I am going to talk about a topic that I have been writing on recently- legal autonomy, or more generally, disciplinary autonomy. Is it the case that we can talk coherently about something like the discipline of law or the discipline of literary criticism? And when we do talk about a discipline as having some sense of autonomy, of distinctiveness, what do we mean? What kind of distinctiveness is it? What is its source? Is it a distinctiveness that is historically achieved or does it have a more exalted origin in divinity or in "the nature of things"? These are the questions I would like to raise, and I want to start by quoting a sentence from Robert Bork's The Tempting of America. It comes in two parts. The first part of the sentence is, "Constitutional philosophies always have political results .... " The second part of the sentence reads "they should never have political intentions . . . ." Now, first of all let me say that I think that the sentence in its two parts is absolutely on the mark and will reward analysis.
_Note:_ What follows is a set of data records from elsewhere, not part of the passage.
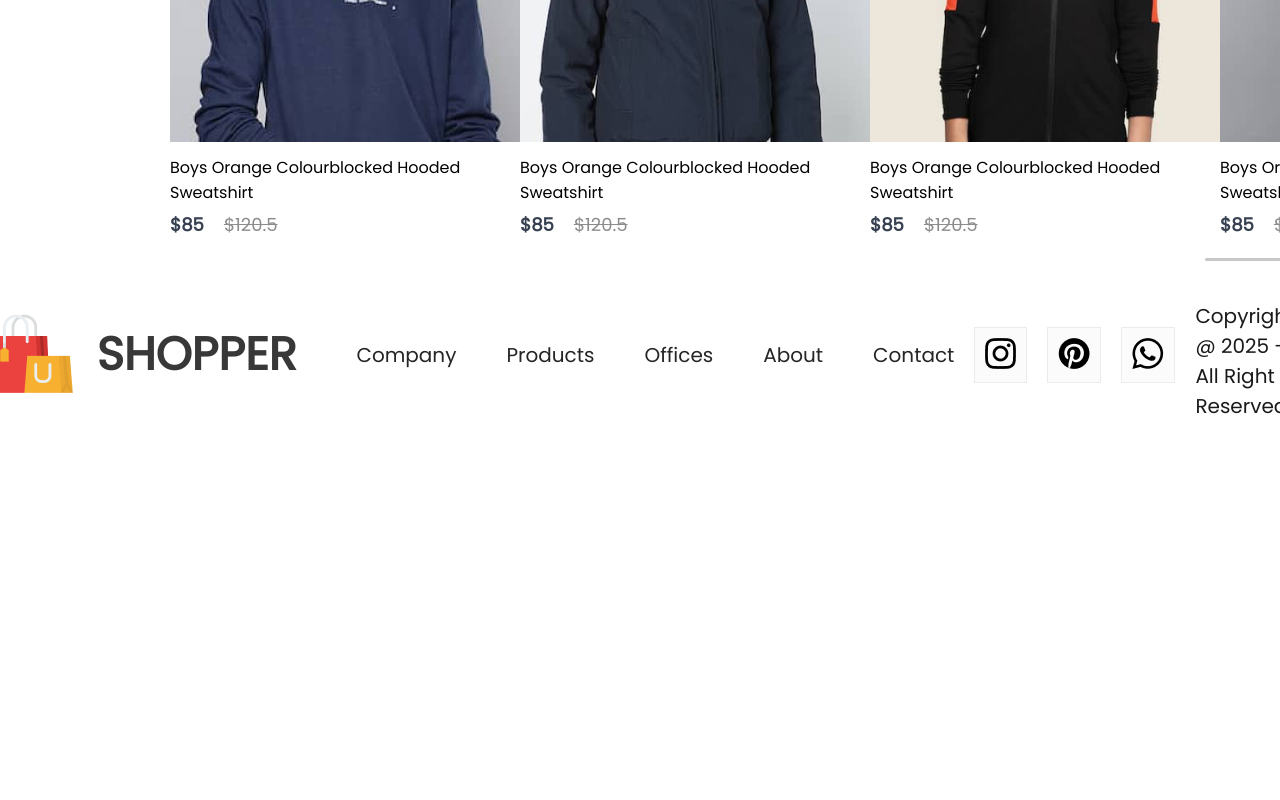
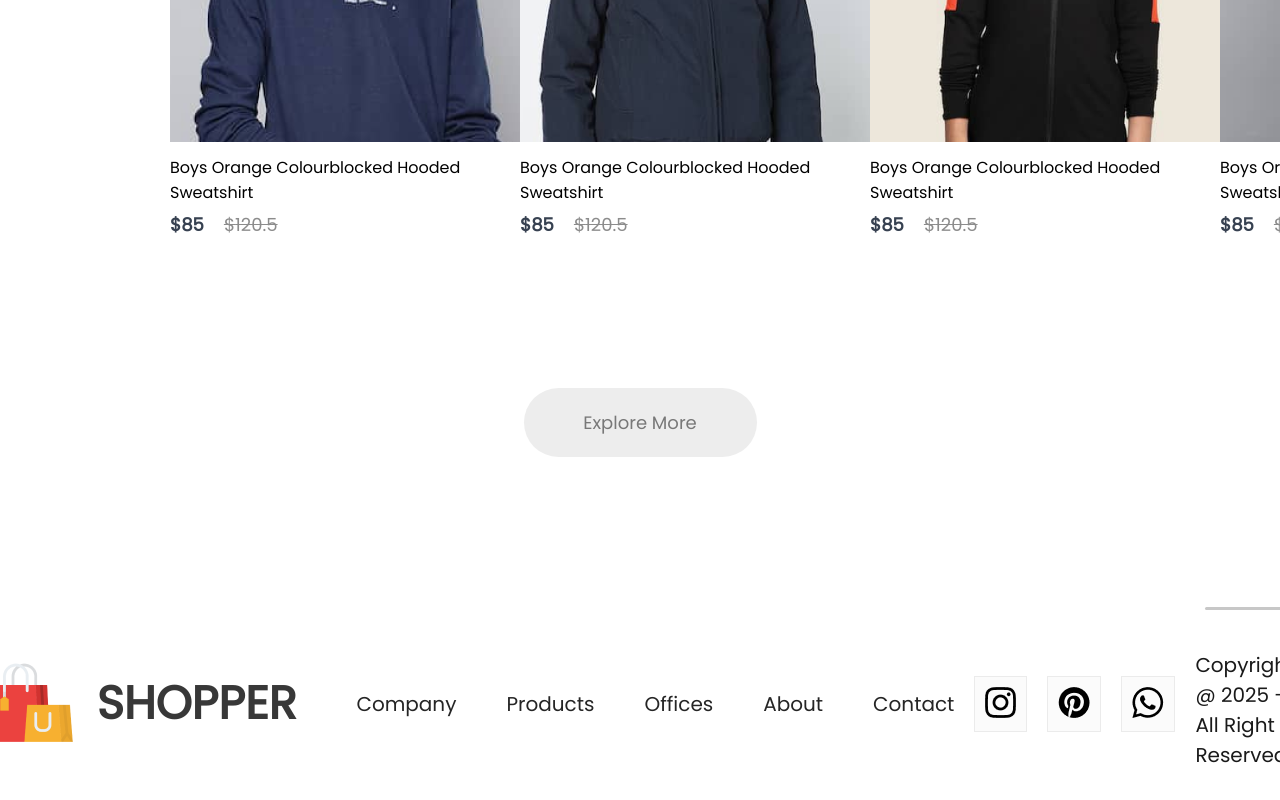
Before and after one commit to sgsayani/E-Commerce-Website, a React (Create React App) app: page /kids in a window 1280 px wide. Shown: the part 1913-2713 px from the top of the page. Before the commit the page ends 2364 px from the top, so only its background shows below. Built offline with nearby package versions, Linux system fonts and the light colour scheme.

Commit message:
category_done

```diff
--- a/src/Pages/CSS/ShopCategory.css
+++ b/src/Pages/CSS/ShopCategory.css
@@ -23,3 +23,16 @@
     grid-template-columns: 1fr 1fr 1fr 1fr;
     row-gap: 80px;
 }
+.shopcategory-loadmore{
+    display:flex;
+    justify-content: center;
+    align-items: center;
+    margin:150px auto;
+    width:233px;
+    height:69px;
+    border-radius: 75px;
+    background:#ededed;
+    color:#787878;
+    font-size:18px;
+    font-weight:500;
+}
--- a/src/Pages/ShopCategory.jsx
+++ b/src/Pages/ShopCategory.jsx
@@ -33,6 +33,9 @@
           }
         })}
       </div>
+      <div className="shopcategory-loadmore">
+        Explore More
+      </div>
     </div>
   )
 }
```
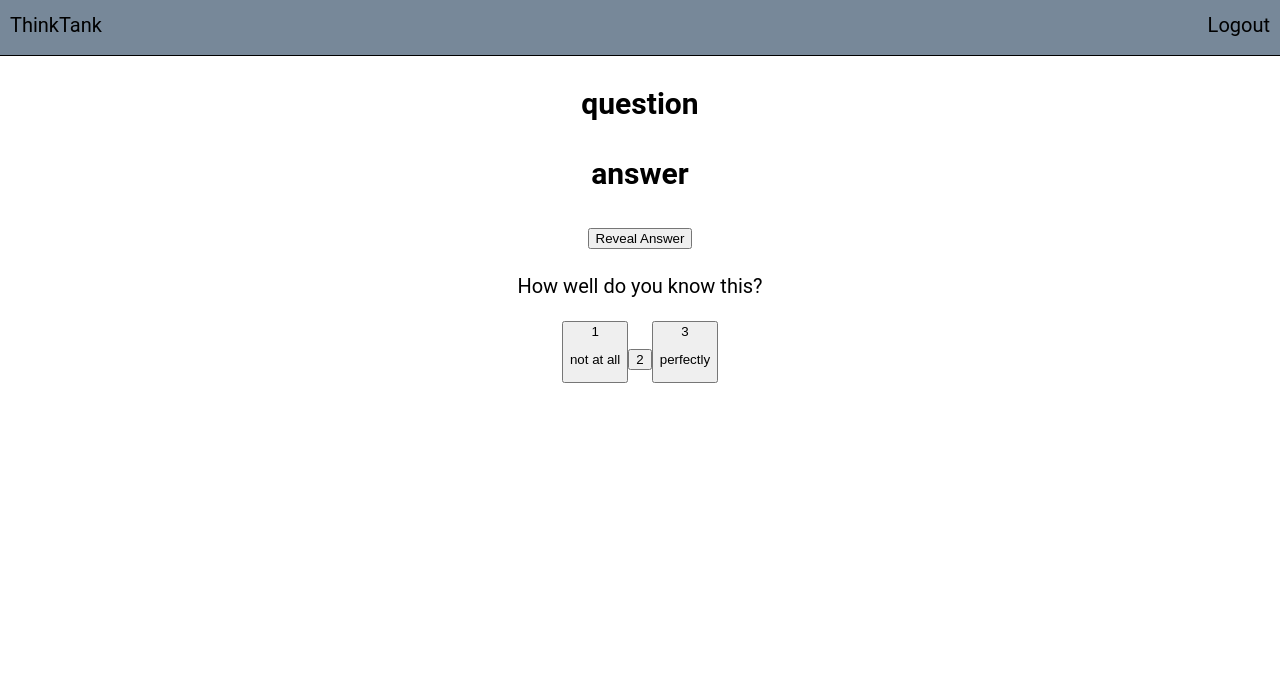
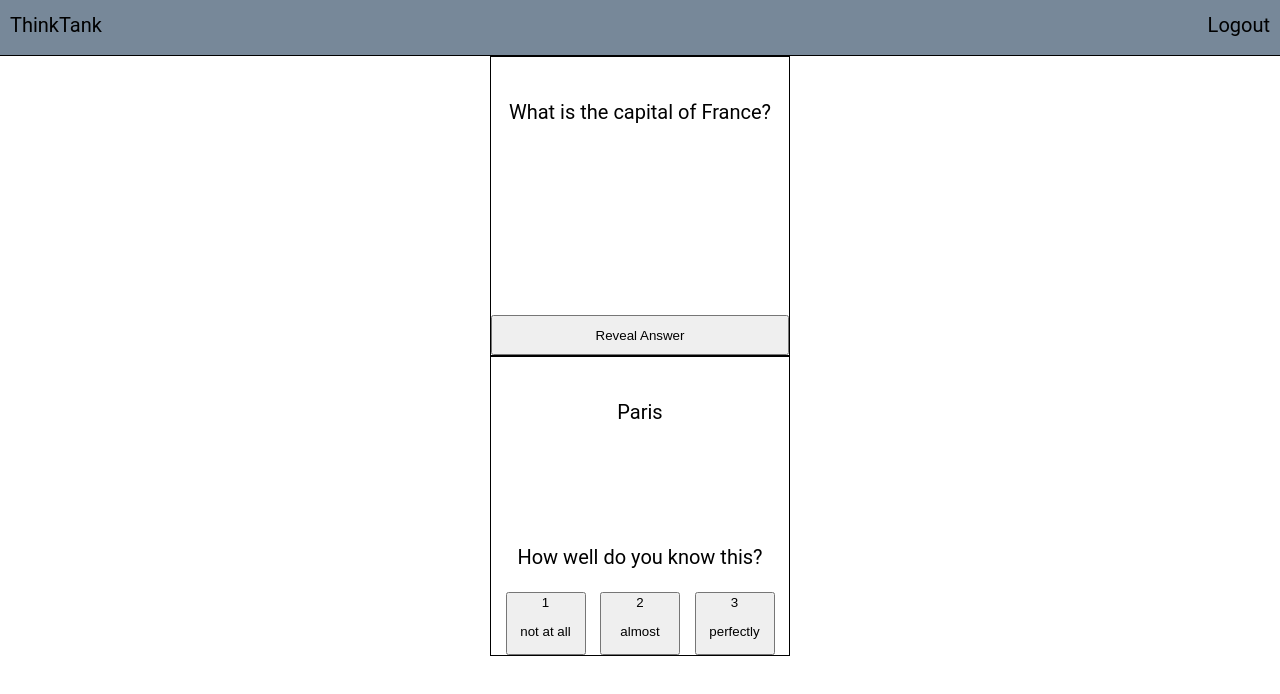
Before and after one commit to challey17/thinktank-client, a React (Create React App) app: page /exampledeck/2 in a window 1280 px wide. Shown: the top 694 px of the page. Built offline with nearby package versions, Linux system fonts and the light colour scheme.

Commit message:
card css

```diff
--- a/src/App.css
+++ b/src/App.css
@@ -100,33 +100,40 @@ header {
   justify-content: space-around;
 }
 
-/* study cards page */
-.cards-display-container {
-  background-color: mintcream;
-}
-
 /* edit deck /create deck form */
 
 .edit-deck-page {
   padding-top: 100px;
 }
 
-.card-input-field {
+/* study cards page */
+
+.card {
   display: flex;
   flex-direction: column;
-  align-items: center;
   justify-content: space-between;
+  margin: auto;
+  padding-top: 20px;
+  border: 1px solid;
+  width: 300px;
+  height: 300px;
+}
+.reveal-answer {
+  height: 40px;
+}
+.rating-container {
+  display: flex;
+  flex-direction: column;
+  justify-content: space-evenly;
 }
 
-.card-q-a {
+.rating-button-container {
   display: flex;
-  align-items: center;
 
-  padding: 10px;
+  justify-content: space-evenly;
 }
-
-.card-q-a label {
-  padding: 5px;
+.difficulty-rating {
+  width: 80px;
 }
 
 /*Registration form */
--- a/src/Card/Card.js
+++ b/src/Card/Card.js
@@ -6,21 +6,30 @@ import React, { Component } from "react";
 export default class Card extends Component {
   render() {
     return (
-      <div className="card">
-        <h2>question</h2>
-        <h2>answer</h2>
+      <div className="card-container">
+        <div className="card container-front">
+          <p> What is the capital of France?</p>
           <button className="reveal-answer">Reveal Answer</button>
-        <p>How well do you know this?</p>
+        </div>
+        <div className="card container-back">
+          <p>Paris</p>
+
           <div className="rating-container">
+            <p className="rating-hint">How well do you know this?</p>
+            <div className="rating-button-container">
               <button className="difficulty-rating">
                 1 <p>not at all</p>
               </button>
-          <button className="difficulty-rating">2</button>
+              <button className="difficulty-rating">
+                2 <p>almost</p>
+              </button>
               <button className="difficulty-rating">
                 3 <p>perfectly</p>
               </button>
             </div>
           </div>
+        </div>
+      </div>
     );
   }
 }
--- a/src/STORE.js
+++ b/src/STORE.js
@@ -29,11 +29,6 @@ const decks = [
     userId: 1,
     deckname: " userONE example deck2",
   },
-  {
-    id: 123456,
-    userId: 1,
-    deckname: "userONE example deck3",
-  },
 ];
 
 const cards = [
@@ -49,20 +44,7 @@ const cards = [
     question: "question number two",
     answer: "answer number two",
   },
-  {
-    id: 22,
-    deckId: 12345,
-    question:
-      "question number three Sed ut perspiciatis unde omnis iste natus error sit voluptatem accusantium doloremque laudantium",
-    answer: "answer number three",
-  },
-  {
-    id: 23,
-    deckId: 12345,
-    question: "question number four",
-    answer:
-      "answer number four Lorem ipsum dolor sit amet, consectetur adipiscing elit, sed do eiusmod tempor incididunt ut labore et dolore magna aliqua",
-  },
+
   {
     id: 24,
     deckId: 54321,
```
Lines whose indentation alone changed are shown as unchanged.
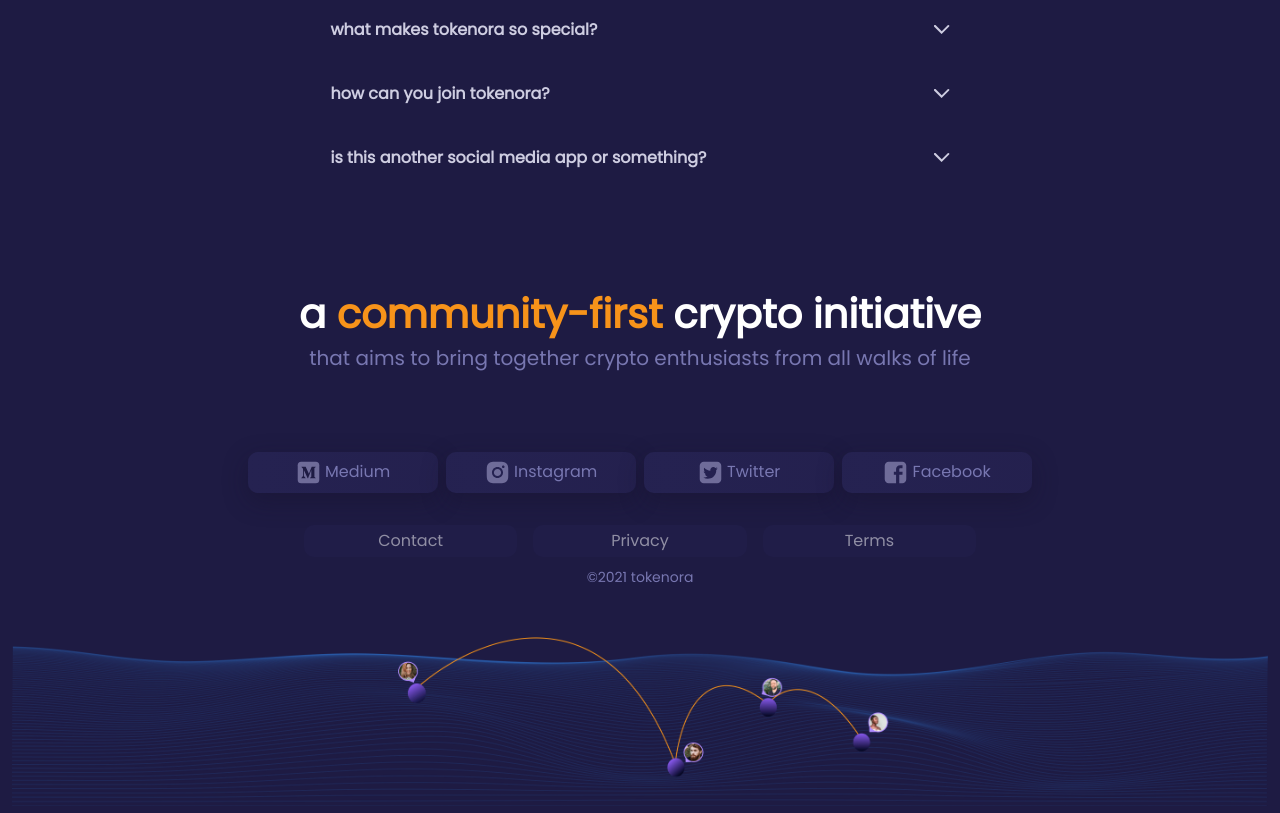
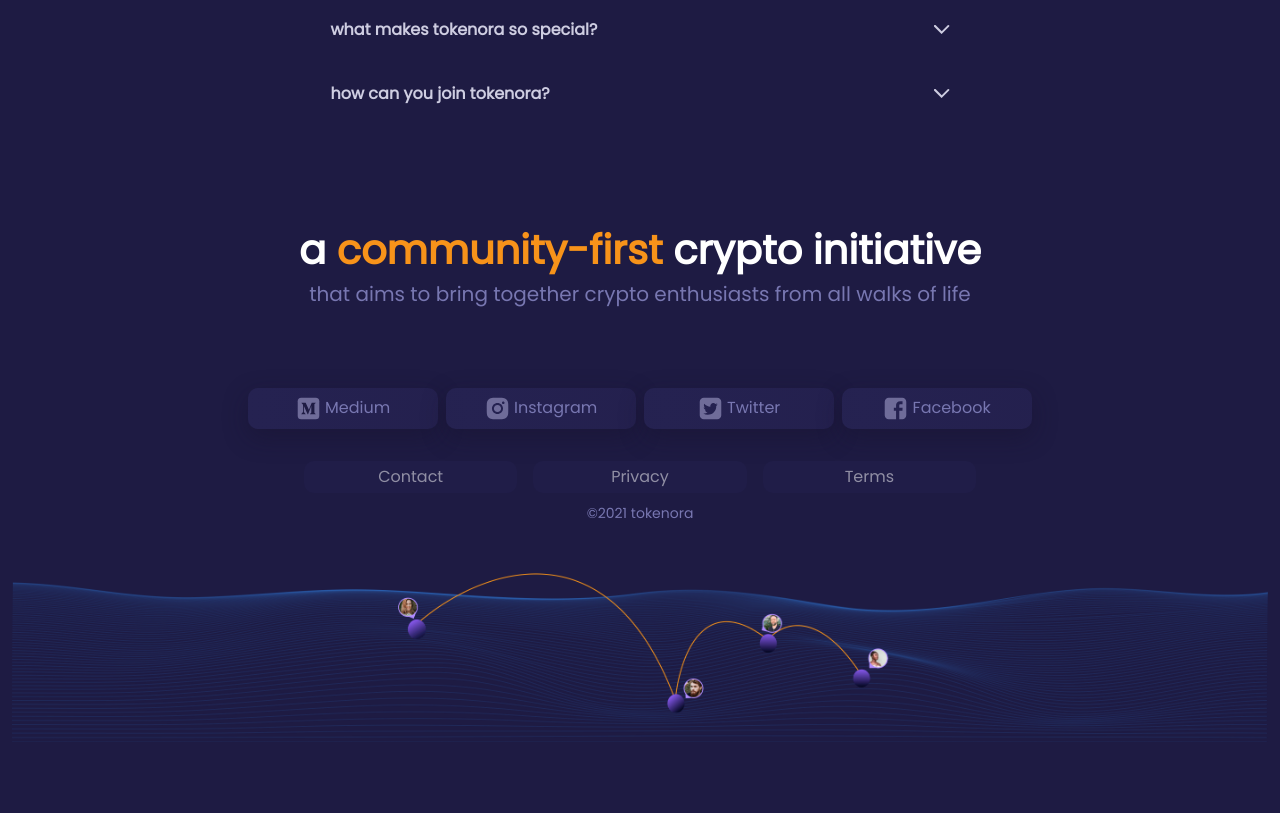
Before and after one commit to Tokenora-admin/tokenora-frontend, a Next.js app: page / in a window 1280 px wide. Shown: the part 3100-3913 px from the top of the page. After the commit the page ends 3849 px from the top, so only its background shows below. Built offline with nearby package versions, Linux system fonts and the light colour scheme; no server answers.

Commit message:
Update faq.js

```diff
--- a/components/faq/faq.js
+++ b/components/faq/faq.js
@@ -20,17 +20,12 @@ const Faq = () => {
 
             we created tokenora because we believe decentralisation is the ultimate future, and to get everyone on board with it, we have to make ourselves familiar with it first. \n
 
-            at tokenora, we play the zero sum game. everyone grows. and that's what makes us special.`
+            at tokenora, we play the positive-sum game. everyone grows. and that's what makes us special.`
         },
         {
             id: 3,
             q1: 'how can you join tokenora?',
             a1: "you can start by typing in your email and reserving a username."
-        },
-        {
-            id: 4,
-            q1: 'is this another social media app or something?',
-            a1: "Tokenora is a community-first crypto initiative that aims to bring together crypto enthusiasts from all walks of life. whether you are a professional crypto maniac or someone who is following their curiosity, we want to serve them all."
         }
     ])
     return (
```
What does Judge Bork mean when he says that constitutional philosophies always have political results? Well, I think he means something like the following: when as a judge or a lawyer you argue a case or craft an opinion the resources you think to employ will include a set of definitions, a number of basic distinctions, and a sense of the general point of the particular branch of law you are working in. I do not mean that these are resources you reach for; rather, they are presupposed by you and they must be in place before you begin, for in the absence of their having been presupposed, beginning would not even be possible. Bork's point, as I understand it, is that not all legal actors will begin with the same presuppositions. It is always possible for some other lawyer or judge as well credentialed as you are to have decided the questions that must be decided before you begin differently. And that difference will tell in the outcome: take two judges, set before them the same case and, with the help of equally legitimate legal materials, notions and distinctions, they will produce differing and, in some cases, opposing opinions. The results of their deliberations will vary with the assumptions within which they move; and since those assumptions are disputable, the results of their deliberations will be political. That is what "political" means: a course of action that follows from a point of origin not everyone will have chosen, where choice is necessary because no god has spoken. Since no god has pronounced on matters of constitutional philosophy, constitutional philosophies will always have political results.
Stanley Fish, On Legal Autonomy, 44 Mercer L. Rev. 737 (1993).